THE FAKE LOVE
Our eyes were not meant for each
other. Neither the touch of skin.
We gave petals to flowers
not seeing they fell as soon as we
I never think of you, but sometimes
hear your voice. Maybe I should
have let you climb out of my mind.
Instead of throwing you into the pit
where you mine yourself out
when I sleep.
THE TUESDAY NIGHT MATCH
Floodlights beam fake sunlight
as we head to the game
on a Tuesday night.
Beer dams our stomachs
turns the volume up up in our
throats, thickens forearms.
Players sprint sprints on wet
grass and we fold tickets
into our back pockets.
Some people wear scarves,
bobble hats, chew gum.
We put swear words into
the air like loose change
in charity boxes. Our arms
become bones on the bar rests,
and spines lean at a pouring
The whistle ignites and everything
we have known is passed around
by football boots.
A DAY OUT
We went there in our teenage
car. Unfurled school years
on the motorway.
The sea stayed with us
as we made our way along
to the coast.
Arcade machines, fairground
rides, took the voices that
sprang from pre-adult throats.
Wallets we had as Christmas
presents emptied out loose talk.
We took in the salty air
brought it home with us
then slept under the stars
felt our footprints in
the sand being washed away.
THE WIND OUTSIDE
There’s a wind outside
blowing branches with its tongue.
I sit here in wait
until the coffin comes then I
can put it away.
I’ll throw in what the wind
kept, empty my head
by throwing it all away.
For years the wind has blown
everything we’ve said
maybe we will share a word
when he’s dead.
A CUP OF TEA
I hear his shoes on the tarmac
a wooden leg thud. His head
horse hung, hair swept of youth
he feeds me his summer smile.
We sit listening to the boiling
kettle. My tongue asks a question
and he wakes from standby.
We fill the room with syllable,
a wood with lumberjacks
breaking away the darkness.
Filling our thoughts for tomorrow
and what we leave in here
may never grow again.
She wore Monday’s shoes on a weekend

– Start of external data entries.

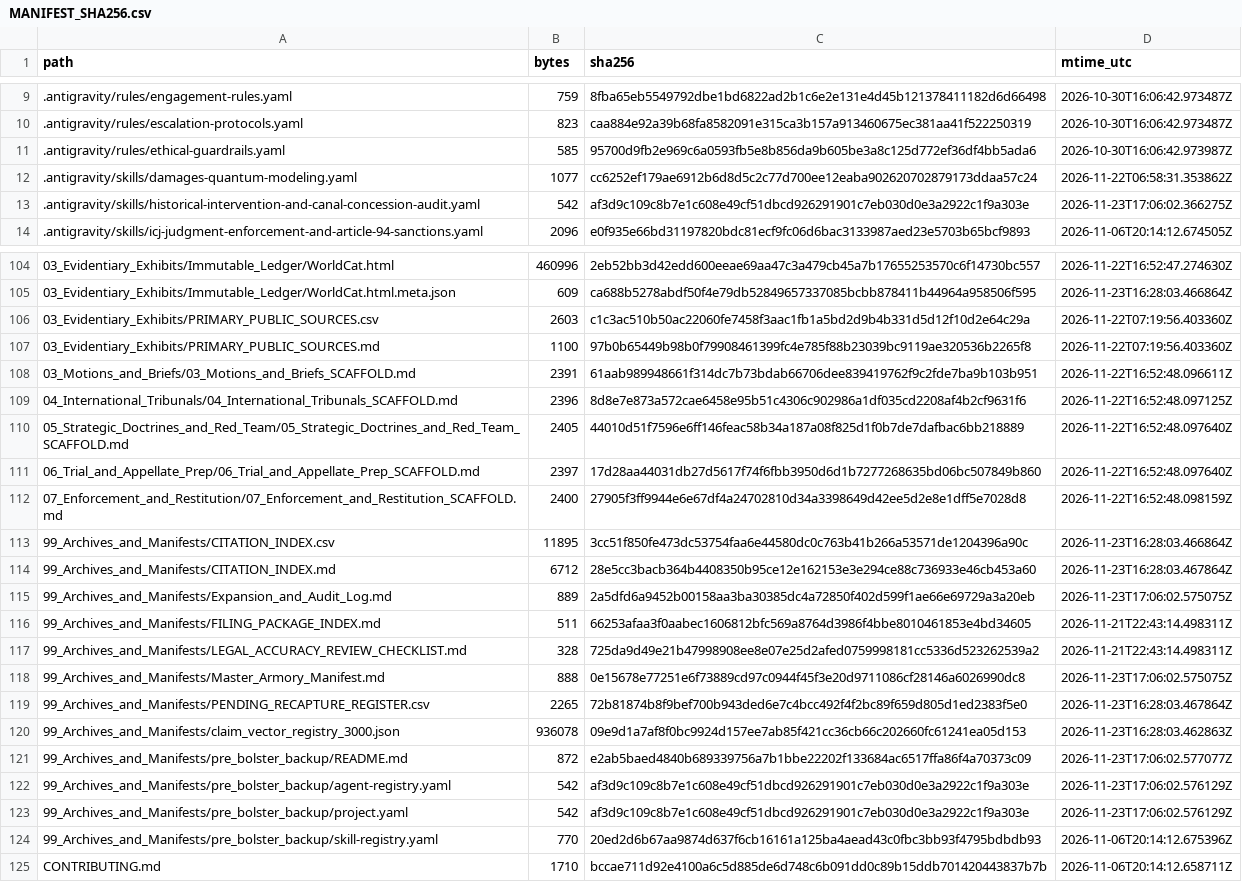
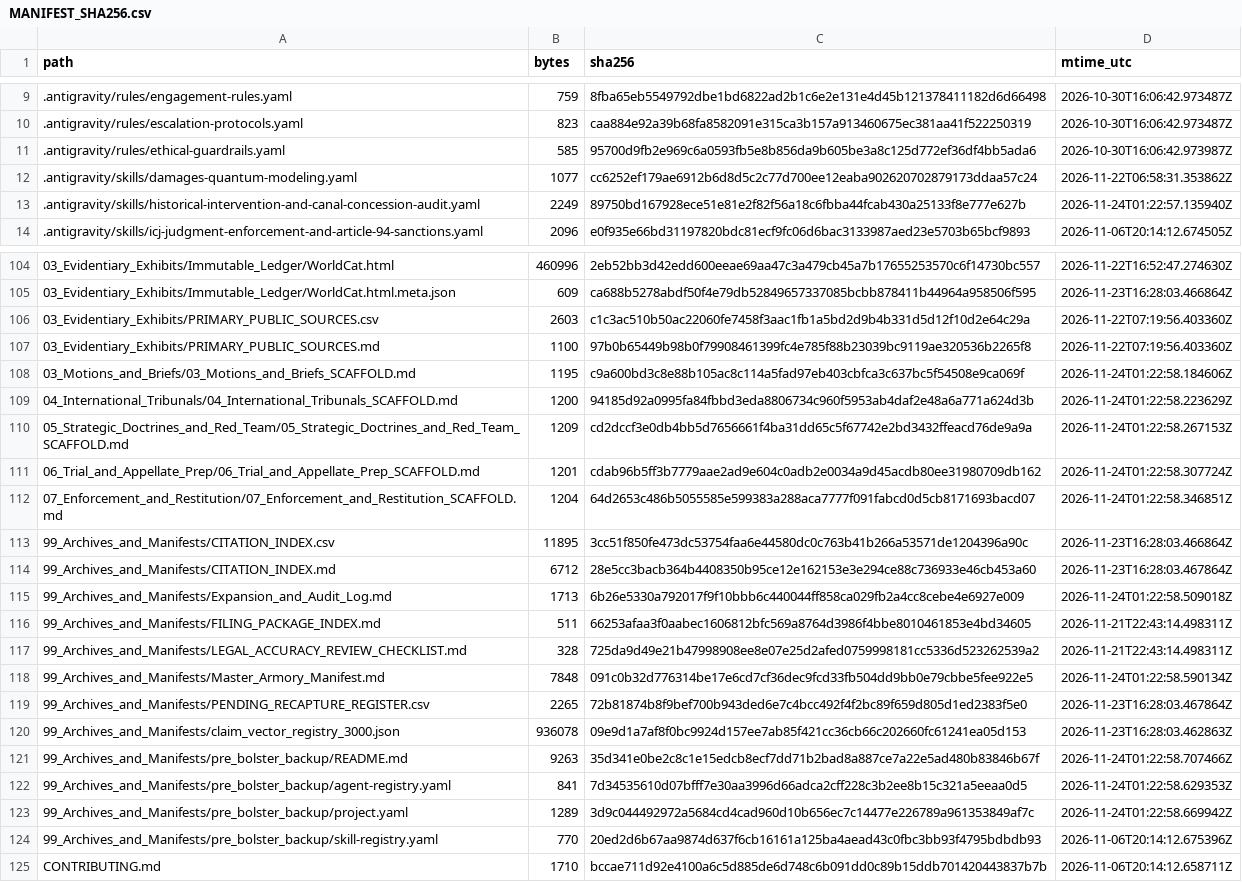
Before and after one commit to GlobalRestitutionAlliance/turtle-island-us-ak-nenana-native-association-master-litigation, a CSV file: 99_Archives_and_Manifests/MANIFEST_SHA256.csv, drawn as a sheet; only a part is shown, gaps mark what is left out; the diff covers the shown part only.

```diff
--- a/99_Archives_and_Manifests/MANIFEST_SHA256.csv
+++ b/99_Archives_and_Manifests/MANIFEST_SHA256.csv
@@ -12,3 +12,3 @@ path,bytes,sha256,mtime_utc
 .antigravity/skills/damages-quantum-modeling.yaml,1077,cc6252ef179ae6912b6d8d5c2c77d700ee12eaba902620702879173ddaa57c24,2026-11-22T06:58:31.353862Z
-.antigravity/skills/historical-intervention-and-canal-concession-audit.yaml,542,af3d9c109c8b7e1c608e49cf51dbcd926291901c7eb030d0e3a2922c1f9a303e,2026-11-23T17:06:02.366275Z
+.antigravity/skills/historical-intervention-and-canal-concession-audit.yaml,2249,89750bd167928ece51e81e2f82f56a18c6fbba44fcab430a25133f8e777e627b,2026-11-24T01:22:57.135940Z
 .antigravity/skills/icj-judgment-enforcement-and-article-94-sanctions.yaml,2096,e0f935e66bd31197820bdc81ecf9fc06d6bac3133987aed23e5703b65bcf9893,2026-11-06T20:14:12.674505Z
@@ -107,18 +107,18 @@ path,bytes,sha256,mtime_utc
 03_Evidentiary_Exhibits/PRIMARY_PUBLIC_SOURCES.md,1100,97b0b65449b98b0f79908461399fc4e785f88b23039bc9119ae320536b2265f8,2026-11-22T07:19:56.403360Z
-03_Motions_and_Briefs/03_Motions_and_Briefs_SCAFFOLD.md,2391,61aab989948661f314dc7b73bdab66706dee839419762f9c2fde7ba9b103b951,2026-11-22T16:52:48.096611Z
-04_International_Tribunals/04_International_Tribunals_SCAFFOLD.md,2396,8d8e7e873a572cae6458e95b51c4306c902986a1df035cd2208af4b2cf9631f6,2026-11-22T16:52:48.097125Z
-05_Strategic_Doctrines_and_Red_Team/05_Strategic_Doctrines_and_Red_Team_SCAFFOLD.md,2405,44010d51f7596e6ff146feac58b34a187a08f825d1f0b7de7dafbac6bb218889,2026-11-22T16:52:48.097640Z
-06_Trial_and_Appellate_Prep/06_Trial_and_Appellate_Prep_SCAFFOLD.md,2397,17d28aa44031db27d5617f74f6fbb3950d6d1b7277268635bd06bc507849b860,2026-11-22T16:52:48.097640Z
-07_Enforcement_and_Restitution/07_Enforcement_and_Restitution_SCAFFOLD.md,2400,27905f3ff9944e6e67df4a24702810d34a3398649d42ee5d2e8e1dff5e7028d8,2026-11-22T16:52:48.098159Z
+03_Motions_and_Briefs/03_Motions_and_Briefs_SCAFFOLD.md,1195,c9a600bd3c8e88b105ac8c114a5fad97eb403cbfca3c637bc5f54508e9ca069f,2026-11-24T01:22:58.184606Z
+04_International_Tribunals/04_International_Tribunals_SCAFFOLD.md,1200,94185d92a0995fa84fbbd3eda8806734c960f5953ab4daf2e48a6a771a624d3b,2026-11-24T01:22:58.223629Z
+05_Strategic_Doctrines_and_Red_Team/05_Strategic_Doctrines_and_Red_Team_SCAFFOLD.md,1209,cd2dccf3e0db4bb5d7656661f4ba31dd65c5f67742e2bd3432ffeacd76de9a9a,2026-11-24T01:22:58.267153Z
+06_Trial_and_Appellate_Prep/06_Trial_and_Appellate_Prep_SCAFFOLD.md,1201,cdab96b5ff3b7779aae2ad9e604c0adb2e0034a9d45acdb80ee31980709db162,2026-11-24T01:22:58.307724Z
+07_Enforcement_and_Restitution/07_Enforcement_and_Restitution_SCAFFOLD.md,1204,64d2653c486b5055585e599383a288aca7777f091fabcd0d5cb8171693bacd07,2026-11-24T01:22:58.346851Z
 99_Archives_and_Manifests/CITATION_INDEX.csv,11895,3cc51f850fe473dc53754faa6e44580dc0c763b41b266a53571de1204396a90c,2026-11-23T16:28:03.466864Z
 99_Archives_and_Manifests/CITATION_INDEX.md,6712,28e5cc3bacb364b4408350b95ce12e162153e3e294ce88c736933e46cb453a60,2026-11-23T16:28:03.467864Z
-99_Archives_and_Manifests/Expansion_and_Audit_Log.md,889,2a5dfd6a9452b00158aa3ba30385dc4a72850f402d599f1ae66e69729a3a20eb,2026-11-23T17:06:02.575075Z
+99_Archives_and_Manifests/Expansion_and_Audit_Log.md,1713,6b26e5330a792017f9f10bbb6c440044ff858ca029fb2a4cc8cebe4e6927e009,2026-11-24T01:22:58.509018Z
 99_Archives_and_Manifests/FILING_PACKAGE_INDEX.md,511,66253afaa3f0aabec1606812bfc569a8764d3986f4bbe8010461853e4bd34605,2026-11-21T22:43:14.498311Z
 99_Archives_and_Manifests/LEGAL_ACCURACY_REVIEW_CHECKLIST.md,328,725da9d49e21b47998908ee8e07e25d2afed0759998181cc5336d523262539a2,2026-11-21T22:43:14.498311Z
-99_Archives_and_Manifests/Master_Armory_Manifest.md,888,0e15678e77251e6f73889cd97c0944f45f3e20d9711086cf28146a6026990dc8,2026-11-23T17:06:02.575075Z
+99_Archives_and_Manifests/Master_Armory_Manifest.md,7848,091c0b32d776314be17e6cd7cf36dec9fcd33fb504dd9bb0e79cbbe5fee922e5,2026-11-24T01:22:58.590134Z
 99_Archives_and_Manifests/PENDING_RECAPTURE_REGISTER.csv,2265,72b81874b8f9bef700b943ded6e7c4bcc492f4f2bc89f659d805d1ed2383f5e0,2026-11-23T16:28:03.467864Z
 99_Archives_and_Manifests/claim_vector_registry_3000.json,936078,09e9d1a7af8f0bc9924d157ee7ab85f421cc36cb66c202660fc61241ea05d153,2026-11-23T16:28:03.462863Z
-99_Archives_and_Manifests/pre_bolster_backup/README.md,872,e2ab5baed4840b689339756a7b1bbe22202f133684ac6517ffa86f4a70373c09,2026-11-23T17:06:02.577077Z
-99_Archives_and_Manifests/pre_bolster_backup/agent-registry.yaml,542,af3d9c109c8b7e1c608e49cf51dbcd926291901c7eb030d0e3a2922c1f9a303e,2026-11-23T17:06:02.576129Z
-99_Archives_and_Manifests/pre_bolster_backup/project.yaml,542,af3d9c109c8b7e1c608e49cf51dbcd926291901c7eb030d0e3a2922c1f9a303e,2026-11-23T17:06:02.576129Z
+99_Archives_and_Manifests/pre_bolster_backup/README.md,9263,35d341e0be2c8c1e15edcb8ecf7dd71b2bad8a887ce7a22e5ad480b83846b67f,2026-11-24T01:22:58.707466Z
+99_Archives_and_Manifests/pre_bolster_backup/agent-registry.yaml,841,7d34535610d07bfff7e30aa3996d66adca2cff228c3b2ee8b15c321a5eeaa0d5,2026-11-24T01:22:58.629353Z
+99_Archives_and_Manifests/pre_bolster_backup/project.yaml,1289,3d9c044492972a5684cd4cad960d10b656ec7c14477e226789a961353849af7c,2026-11-24T01:22:58.669942Z
 99_Archives_and_Manifests/pre_bolster_backup/skill-registry.yaml,770,20ed2d6b67aa9874d637f6cb16161a125ba4aead43c0fbc3bb93f4795bdbdb93,2026-11-06T20:14:12.675396Z
```
Also changed, not shown: 77 edited cells elsewhere in this file, 37 other files.
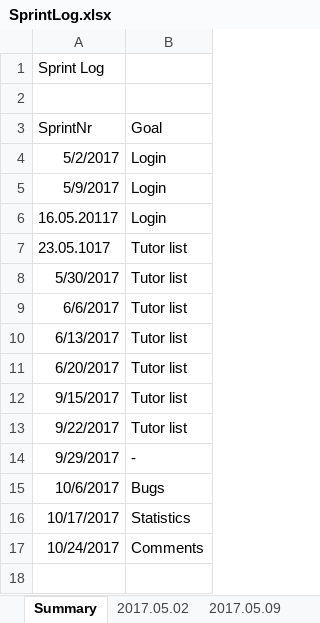
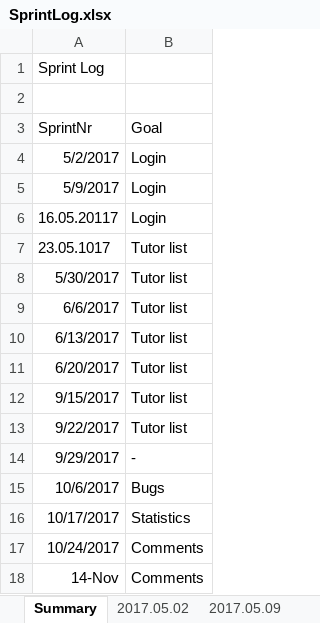
Before and after one commit to Eva0410/Nachhilfeboerse, an Excel workbook: 01_Planning/SprintLog.xlsx, sheet Summary, drawn as a sheet; values as stored, in another font and other column widths than the file's, no borders; the diff names each change by its address in the sheet, - before the commit and + after, or states it on an @@ line.

```diff
--- a/01_Planning/SprintLog.xlsx (sheet Summary)
+++ b/01_Planning/SprintLog.xlsx (sheet Summary)
+row 18: 14-Nov | Comments
```
Also changed, not shown: sheet 2017.24.10, other sheet tabs, 01_Planning/ProductBurndown.xlsx, 1 other file.
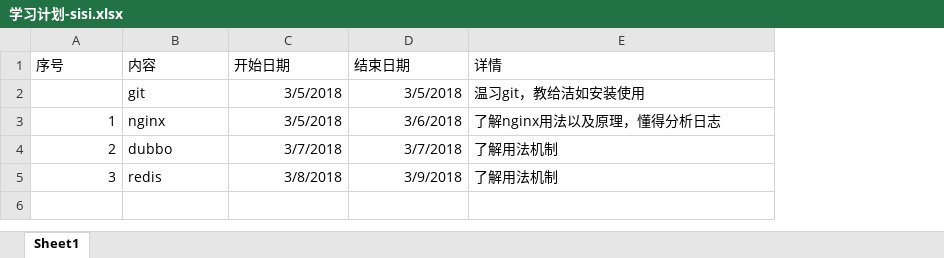
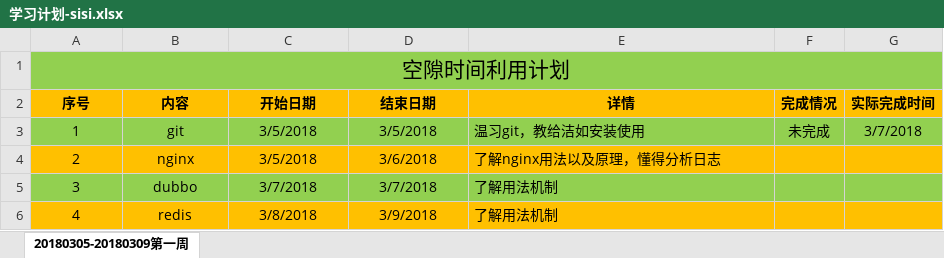
Before and after one commit to huhuhahe/learngit, an Excel workbook: 学习计划-sisi.xlsx, sheet 20180305-20180309第一周, drawn as a sheet; values as stored, in another font and other column widths than the file's, no borders; removed rows and columns are numbered as before the commit, all else as after; the diff names each change by its address in the sheet, - before the commit and + after, or states it on an @@ line.

Commit message:
11

```diff
--- a/学习计划-sisi.xlsx (sheet 20180305-20180309第一周)
+++ b/学习计划-sisi.xlsx (sheet 20180305-20180309第一周)
-sheet tab: Sheet1
+sheet tab: 20180305-20180309第一周
+column F (完成情况), row 3: 未完成
+column G (实际完成时间), row 3: 3/7/2018
+row 1: 空隙时间利用计划
@@ A2:E2 fill: none → #FFC000, alignment: left → center, bold: off → on @@
-row 2:  | git | 3/5/2018 | 3/5/2018 | 温习git，教给洁如安装使用
-A3:A5 alignment: right
+A3:A5 alignment: center
-A3:E3 fill: none
+A3:E3 fill: #92D050
-B3 (内容): nginx
+B3 (内容): git
-B3:B5 alignment: left
+B3:B5 alignment: center
-C3:D5 alignment: right
+C3:D5 alignment: center
-D3 (结束日期): 3/6/2018
+D3 (结束日期): 3/5/2018
-E3 (详情): 了解nginx用法以及原理，懂得分析日志
+E3 (详情): 温习git，教给洁如安装使用
-A4:E4 fill: none
+A4:E4 fill: #FFC000
-B4 (内容): dubbo
+B4 (内容): nginx
-C4 (开始日期): 3/7/2018
+C4 (开始日期): 3/5/2018
-D4 (结束日期): 3/7/2018
+D4 (结束日期): 3/6/2018
-E4 (详情): 了解用法机制
+E4 (详情): 了解nginx用法以及原理，懂得分析日志
-A5:E5 fill: none
+A5:E5 fill: #92D050
-B5 (内容): redis
+B5 (内容): dubbo
-C5 (开始日期): 3/8/2018
+C5 (开始日期): 3/7/2018
-D5 (结束日期): 3/9/2018
+D5 (结束日期): 3/7/2018
+row 6: 4 | redis | 3/8/2018 | 3/9/2018 | 了解用法机制
```
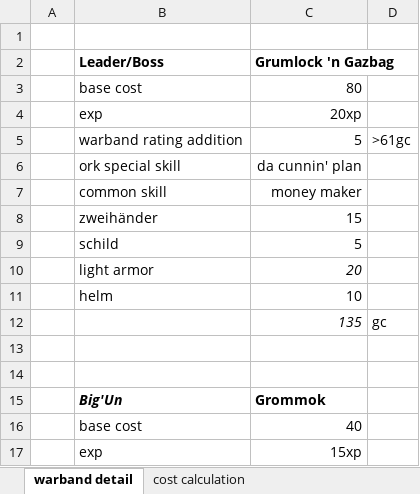
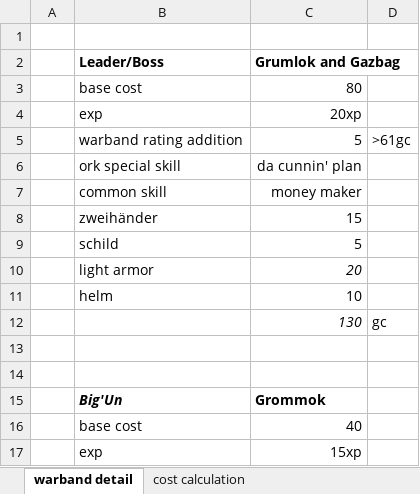
Before and after one commit to Labernator/Mordheim, an Excel workbook: kai/kai-warband_orks_mostlyepic_goblins.xlsx, sheet warband detail, drawn as a sheet; only a part is shown; values as stored, in another font and other column widths than the file's, no borders; the diff names each change by its address in the sheet, - before the commit and + after, or states it on an @@ line.

Commit message:
Added some warband info summary

```diff
--- a/kai/kai-warband_orks_mostlyepic_goblins.xlsx (sheet warband detail)
+++ b/kai/kai-warband_orks_mostlyepic_goblins.xlsx (sheet warband detail)
-C2: Grumlock 'n Gazbag
+C2: Grumlok and Gazbag
-C12 (Grumlok and Gazbag): 135
+C12 (Grumlok and Gazbag): 130
```
Also changed, not shown: 1 other file.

brought tea to her parishioners
spoke to grave stones on leaving
their names fluttering into her footsteps.
On fete days her voice brought out the wind
in the trees, made the birds sing a song.
In her pocket stood the bible and her hands
picked out the passages her heart needed.
She said ‘Hello’ at night then laid her hair
on his pillow. Kept a shirt he had worn
under the quilt heard his breath in her dreams
and she engraved his name in the headboard.
THE NEIGHBOUR BEHIND THE TREE
He walked with a carrying a bag
of spuds lean. He had a beard then
lost it, but grew it again last summer.
He never said much gazed at you
with detective eyes. Sometimes he
wore a hat though in rain he left
it in the house. His feet too small
for his garden he smoked in the car
created fog taken from the hills.
I knew his name but never used it.
So I waited for him to move first then I
scurried past hoping he never saw me.
THE ICE CREAM VAN DAYS
When the ice cream van came
we ran out of the house in shorts.
His engine throbbed woke up
the street. We held small coins
passed them to him through
a gap in his van. He leaned out
to check prices his hair balancing
on his skull. Cones stood upside down
reached for the ceiling. Parents smoked
in the queue. A slosh machine
gave colours school didn’t show us.
Our hands eager to hold, tongues
longed to lick. Lips rubbed against
each other. Neighbours used their
mouths to talk. We sat on walls
with frozen gums, felt a part of something
smiled at people twice our age.
MR NOWHERE MAN
He wore a cigarette in his mouth
had fish lips in the pub, rolled
notes in the toilet.
His jeans were long, made his
legs look short. He never closed
his top button on his shirt.
Some said he slept with his
feet dangling out the window.
Crates of beer sat in corners
of his shed. He worked many
hours during the week but
none on the weekend.
His wife threw him out when he
told her he hadn’t cheated.
She knew his tongue mixed up
words to please his brain.
In winter he had a coat that
stayed on a door hook.
In summer he sat on pub benches
infused his body with cider
grew apples in his dreams.
A STREET WE PLAYED IN
There was a street we played in
ran up and down it to wake it up.
Neighbours looked through netting
watched our bones grow.
The ball bounced into gardens
we tapped latches, pushed wooden
frames, jumped locked gates.
Ran away from snappy dogs
ignored shouting grannies
or hid from frowning grandfathers.
Nodded to friends parents. We ate
bananas in summer, pot noodles
in winter. Our tongues filled our
mouths, licked the sky. Shouted
words that fell down neighbours
chimney pots. Sometimes in autumn
we would collect conkers keep
them in our pockets to help us grow.